We have over 3,500 audiobooks suitable for children and young people. Many are on the national curriculum, some will help with wider reading, and some are just for fun! Using audiobooks in the classroom and at home can have many lasting benefits for students. Many young people with reading, writing and communication difficulties may find it harder to realise their full potential. It can certainly extract the enjoyment from a story if it’s a struggle to read or understand the words on the page. Not being able to access the same educational resources as their peers can create unnecessary barriers to academic achievement, which in turn could lead to undermining a student’s motivation and self-esteem.

Listening to audiobooks, however, eliminates the challenge some may have ‘decoding’ the words on the page, allowing the listener to visualise as they listen. Their understanding is also helped by the tone of voice, accent, emphasis and timing given to the text by the professional reader.

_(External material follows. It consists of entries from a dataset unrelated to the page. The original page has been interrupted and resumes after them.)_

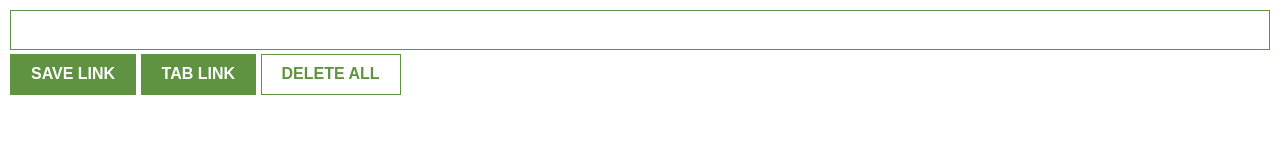
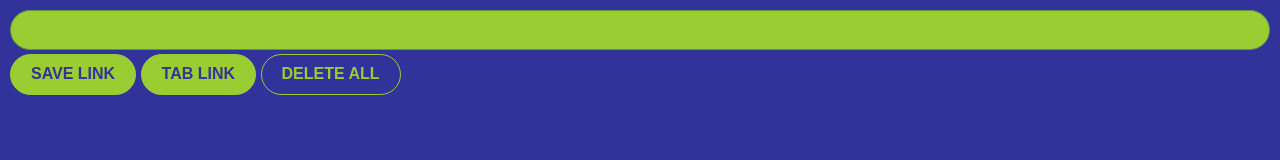
Before and after one commit to KrishT0/Link-Saver, a website built with Vite: page index.html in a window 1280 px wide. Built offline with nearby package versions, Linux system fonts and the light colour scheme.

Commit message:
Update index.css

```diff
--- a/index.css
+++ b/index.css
@@ -3,27 +3,31 @@ body {
     padding: 10px;
     font-family: Arial, Helvetica, sans-serif;
     min-width: 400px;
+    background-color:rgb(50, 50, 155);
 }
 
 input {
+    border-radius: 2rem;
     width: 100%;
     padding: 10px;
     box-sizing: border-box;
     border: 1px solid #5f9341;
     margin-bottom: 4px;
+    background-color: yellowgreen;
 }
 
 button {
-    background: #5f9341;
-    color: white;
+    border-radius: 2rem;
+    background: yellowgreen;
+    color: rgb(50, 50, 155);
     padding: 10px 20px;
-    border: 1px solid #5f9341;
+    border: 1px solid yellowgreen;
     font-weight: bold;
 }
 
 #delete-btn {
-    background: white;
-    color: #5f9341;
+    background: rgb(50, 50, 155);
+    color: yellowgreen;
 }
 
 ul {
@@ -37,5 +41,5 @@ li {
 }
 
 a {
-    color: #5f9341;
+    color: yellowgreen;
 }
```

Listening to audiobooks can help children acquire a vocabulary beyond their own reading level and everyday conversation, enhancing fluency and comprehension. If they follow the text while listening, their word recognition and reading speed can improve. When the frustration of trying to understand the printed word is removed, the listener can find it much easier to absorb the structure and conventions of storytelling. This can lead to a greater confidence to communicate both orally and on paper. When they discover the excitement of books through listening, many pupils stop regarding reading as a chore and develop a genuine, passionate enthusiasm for stories.

But don’t just take our word for it! Earlier this year, the National Literacy Trust published their research which found that engagement with audiobooks can improve a child’s reading skills, mental wellbeing and emotional intelligence. Read their report here –

We are proud to help so many young people discover that reading or listening to a book can be a joyful experience. Here are what some of our members have to say.

We joined Listening Books at the beginning of lockdown for my son, who has dyslexia. He is now glued to his headphones and mp3 and is belting through the books…He LOVES books and as a result of engaging with literature throughout the day in audiobook form…’

Sam Tucker, mother of member.

‘As well as my dyslexic son being a great fan of Listening Books, I am a Dyslexia Specialist and recommend you to every client. It is not only the fiction books that are so good for them, but also the text books and topic books which are so useful too!  It really helps learners access the curriculum.’

Sarah of Bromley Dyslexia Assessment, Tuition and Consultancy

‘Listening Books are a godsend for children like Zoe, both for enjoyment but also to further her studies, vocabulary, comprehension etc. There is no doubt in my mind that A LOT of Zoe’s skills today have been honed by listening to and learning from books.’

Yvonne, mother of member.

Long gone are the days where a child’s experience of audiobooks would just revolve around listening to stories on long car journeys. Now, they are a vital tool to help students connect with literature and achieve their full potential in the classroom.